Task to carry out> Return all the entries. Match them word for word.
%%
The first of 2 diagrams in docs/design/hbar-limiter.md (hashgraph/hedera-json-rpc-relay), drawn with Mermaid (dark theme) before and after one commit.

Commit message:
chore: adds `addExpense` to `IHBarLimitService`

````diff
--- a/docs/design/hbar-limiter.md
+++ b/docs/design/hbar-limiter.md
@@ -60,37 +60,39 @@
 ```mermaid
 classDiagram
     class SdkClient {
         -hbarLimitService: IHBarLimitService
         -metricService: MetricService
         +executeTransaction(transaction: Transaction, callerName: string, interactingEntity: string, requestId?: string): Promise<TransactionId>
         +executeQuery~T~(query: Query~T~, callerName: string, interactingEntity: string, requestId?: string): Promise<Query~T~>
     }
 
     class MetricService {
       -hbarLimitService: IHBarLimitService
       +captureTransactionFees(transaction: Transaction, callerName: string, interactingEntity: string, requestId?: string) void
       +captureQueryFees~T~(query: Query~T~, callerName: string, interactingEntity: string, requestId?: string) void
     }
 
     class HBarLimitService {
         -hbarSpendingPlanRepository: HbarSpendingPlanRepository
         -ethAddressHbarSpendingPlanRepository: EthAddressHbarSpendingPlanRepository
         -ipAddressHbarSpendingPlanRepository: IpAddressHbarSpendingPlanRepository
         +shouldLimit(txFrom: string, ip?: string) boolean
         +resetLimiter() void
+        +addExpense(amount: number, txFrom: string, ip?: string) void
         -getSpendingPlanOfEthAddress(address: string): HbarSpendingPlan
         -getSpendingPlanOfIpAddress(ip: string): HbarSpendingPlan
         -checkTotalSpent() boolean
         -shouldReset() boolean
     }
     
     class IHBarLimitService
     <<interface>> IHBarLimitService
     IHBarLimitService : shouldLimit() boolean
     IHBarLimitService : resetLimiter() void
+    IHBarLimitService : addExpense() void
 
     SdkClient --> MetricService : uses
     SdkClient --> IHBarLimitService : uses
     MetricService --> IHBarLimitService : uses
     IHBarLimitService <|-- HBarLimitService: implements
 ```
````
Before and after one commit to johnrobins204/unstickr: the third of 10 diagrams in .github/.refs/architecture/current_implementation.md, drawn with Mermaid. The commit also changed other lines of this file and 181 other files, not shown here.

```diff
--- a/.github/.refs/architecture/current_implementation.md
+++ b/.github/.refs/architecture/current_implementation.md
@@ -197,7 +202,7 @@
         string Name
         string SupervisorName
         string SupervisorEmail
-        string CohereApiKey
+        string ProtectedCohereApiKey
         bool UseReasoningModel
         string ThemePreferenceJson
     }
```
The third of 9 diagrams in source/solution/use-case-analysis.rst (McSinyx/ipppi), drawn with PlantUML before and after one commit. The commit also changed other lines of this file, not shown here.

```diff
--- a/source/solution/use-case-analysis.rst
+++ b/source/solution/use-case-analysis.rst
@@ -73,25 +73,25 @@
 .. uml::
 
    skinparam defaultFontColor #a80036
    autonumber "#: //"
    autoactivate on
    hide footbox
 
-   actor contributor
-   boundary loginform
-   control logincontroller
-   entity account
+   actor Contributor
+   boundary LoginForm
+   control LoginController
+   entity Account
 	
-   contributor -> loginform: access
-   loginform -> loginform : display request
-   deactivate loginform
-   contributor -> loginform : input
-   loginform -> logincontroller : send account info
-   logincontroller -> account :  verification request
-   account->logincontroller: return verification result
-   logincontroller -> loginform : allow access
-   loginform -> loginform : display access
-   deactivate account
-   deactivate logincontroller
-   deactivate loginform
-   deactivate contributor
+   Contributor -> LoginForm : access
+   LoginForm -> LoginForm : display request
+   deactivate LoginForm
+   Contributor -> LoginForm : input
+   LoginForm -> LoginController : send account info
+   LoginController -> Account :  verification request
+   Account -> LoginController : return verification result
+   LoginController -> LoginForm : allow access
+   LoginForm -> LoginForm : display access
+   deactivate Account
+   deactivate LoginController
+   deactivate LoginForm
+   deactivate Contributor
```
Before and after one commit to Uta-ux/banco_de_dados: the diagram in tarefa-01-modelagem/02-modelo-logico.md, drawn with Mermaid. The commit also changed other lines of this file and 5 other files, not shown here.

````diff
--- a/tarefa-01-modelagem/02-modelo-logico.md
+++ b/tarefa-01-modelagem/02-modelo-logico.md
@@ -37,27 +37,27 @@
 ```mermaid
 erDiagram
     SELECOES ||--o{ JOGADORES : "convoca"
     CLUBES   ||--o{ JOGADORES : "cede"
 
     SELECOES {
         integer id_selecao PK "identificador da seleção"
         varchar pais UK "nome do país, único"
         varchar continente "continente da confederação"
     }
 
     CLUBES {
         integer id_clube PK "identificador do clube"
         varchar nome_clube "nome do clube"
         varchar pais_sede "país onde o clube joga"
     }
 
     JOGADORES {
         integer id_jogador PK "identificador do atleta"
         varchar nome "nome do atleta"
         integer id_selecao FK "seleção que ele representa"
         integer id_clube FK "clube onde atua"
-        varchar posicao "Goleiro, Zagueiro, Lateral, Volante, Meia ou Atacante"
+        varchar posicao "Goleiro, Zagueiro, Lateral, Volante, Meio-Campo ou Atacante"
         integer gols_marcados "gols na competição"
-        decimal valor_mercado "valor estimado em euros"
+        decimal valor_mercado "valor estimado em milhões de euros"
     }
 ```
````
%%
Written reply>
The first of 2 diagrams in docs/design/hbar-limiter.md (hashgraph/hedera-json-rpc-relay), drawn with Mermaid (dark theme) before and after one commit.

Commit message:
chore: adds `addExpense` to `IHBarLimitService`

````diff
--- a/docs/design/hbar-limiter.md
+++ b/docs/design/hbar-limiter.md
@@ -60,37 +60,39 @@
 ```mermaid
 classDiagram
     class SdkClient {
         -hbarLimitService: IHBarLimitService
         -metricService: MetricService
         +executeTransaction(transaction: Transaction, callerName: string, interactingEntity: string, requestId?: string): Promise<TransactionId>
         +executeQuery~T~(query: Query~T~, callerName: string, interactingEntity: string, requestId?: string): Promise<Query~T~>
     }
 
     class MetricService {
       -hbarLimitService: IHBarLimitService
       +captureTransactionFees(transaction: Transaction, callerName: string, interactingEntity: string, requestId?: string) void
       +captureQueryFees~T~(query: Query~T~, callerName: string, interactingEntity: string, requestId?: string) void
     }
 
     class HBarLimitService {
         -hbarSpendingPlanRepository: HbarSpendingPlanRepository
         -ethAddressHbarSpendingPlanRepository: EthAddressHbarSpendingPlanRepository
         -ipAddressHbarSpendingPlanRepository: IpAddressHbarSpendingPlanRepository
         +shouldLimit(txFrom: string, ip?: string) boolean
         +resetLimiter() void
+        +addExpense(amount: number, txFrom: string, ip?: string) void
         -getSpendingPlanOfEthAddress(address: string): HbarSpendingPlan
         -getSpendingPlanOfIpAddress(ip: string): HbarSpendingPlan
         -checkTotalSpent() boolean
         -shouldReset() boolean
     }
     
     class IHBarLimitService
     <<interface>> IHBarLimitService
     IHBarLimitService : shouldLimit() boolean
     IHBarLimitService : resetLimiter() void
+    IHBarLimitService : addExpense() void
 
     SdkClient --> MetricService : uses
     SdkClient --> IHBarLimitService : uses
     MetricService --> IHBarLimitService : uses
     IHBarLimitService <|-- HBarLimitService: implements
 ```
````
Before and after one commit to johnrobins204/unstickr: the third of 10 diagrams in .github/.refs/architecture/current_implementation.md, drawn with Mermaid. The commit also changed other lines of this file and 181 other files, not shown here.

```diff
--- a/.github/.refs/architecture/current_implementation.md
+++ b/.github/.refs/architecture/current_implementation.md
@@ -197,7 +202,7 @@
         string Name
         string SupervisorName
         string SupervisorEmail
-        string CohereApiKey
+        string ProtectedCohereApiKey
         bool UseReasoningModel
         string ThemePreferenceJson
     }
```
The third of 9 diagrams in source/solution/use-case-analysis.rst (McSinyx/ipppi), drawn with PlantUML before and after one commit. The commit also changed other lines of this file, not shown here.

```diff
--- a/source/solution/use-case-analysis.rst
+++ b/source/solution/use-case-analysis.rst
@@ -73,25 +73,25 @@
 .. uml::
 
    skinparam defaultFontColor #a80036
    autonumber "#: //"
    autoactivate on
    hide footbox
 
-   actor contributor
-   boundary loginform
-   control logincontroller
-   entity account
+   actor Contributor
+   boundary LoginForm
+   control LoginController
+   entity Account
 	
-   contributor -> loginform: access
-   loginform -> loginform : display request
-   deactivate loginform
-   contributor -> loginform : input
-   loginform -> logincontroller : send account info
-   logincontroller -> account :  verification request
-   account->logincontroller: return verification result
-   logincontroller -> loginform : allow access
-   loginform -> loginform : display access
-   deactivate account
-   deactivate logincontroller
-   deactivate loginform
-   deactivate contributor
+   Contributor -> LoginForm : access
+   LoginForm -> LoginForm : display request
+   deactivate LoginForm
+   Contributor -> LoginForm : input
+   LoginForm -> LoginController : send account info
+   LoginController -> Account :  verification request
+   Account -> LoginController : return verification result
+   LoginController -> LoginForm : allow access
+   LoginForm -> LoginForm : display access
+   deactivate Account
+   deactivate LoginController
+   deactivate LoginForm
+   deactivate Contributor
```
Before and after one commit to Uta-ux/banco_de_dados: the diagram in tarefa-01-modelagem/02-modelo-logico.md, drawn with Mermaid. The commit also changed other lines of this file and 5 other files, not shown here.

````diff
--- a/tarefa-01-modelagem/02-modelo-logico.md
+++ b/tarefa-01-modelagem/02-modelo-logico.md
@@ -37,27 +37,27 @@
 ```mermaid
 erDiagram
     SELECOES ||--o{ JOGADORES : "convoca"
     CLUBES   ||--o{ JOGADORES : "cede"
 
     SELECOES {
         integer id_selecao PK "identificador da seleção"
         varchar pais UK "nome do país, único"
         varchar continente "continente da confederação"
     }
 
     CLUBES {
         integer id_clube PK "identificador do clube"
         varchar nome_clube "nome do clube"
         varchar pais_sede "país onde o clube joga"
     }
 
     JOGADORES {
         integer id_jogador PK "identificador do atleta"
         varchar nome "nome do atleta"
         integer id_selecao FK "seleção que ele representa"
         integer id_clube FK "clube onde atua"
-        varchar posicao "Goleiro, Zagueiro, Lateral, Volante, Meia ou Atacante"
+        varchar posicao "Goleiro, Zagueiro, Lateral, Volante, Meio-Campo ou Atacante"
         integer gols_marcados "gols na competição"
-        decimal valor_mercado "valor estimado em euros"
+        decimal valor_mercado "valor estimado em milhões de euros"
     }
 ```
````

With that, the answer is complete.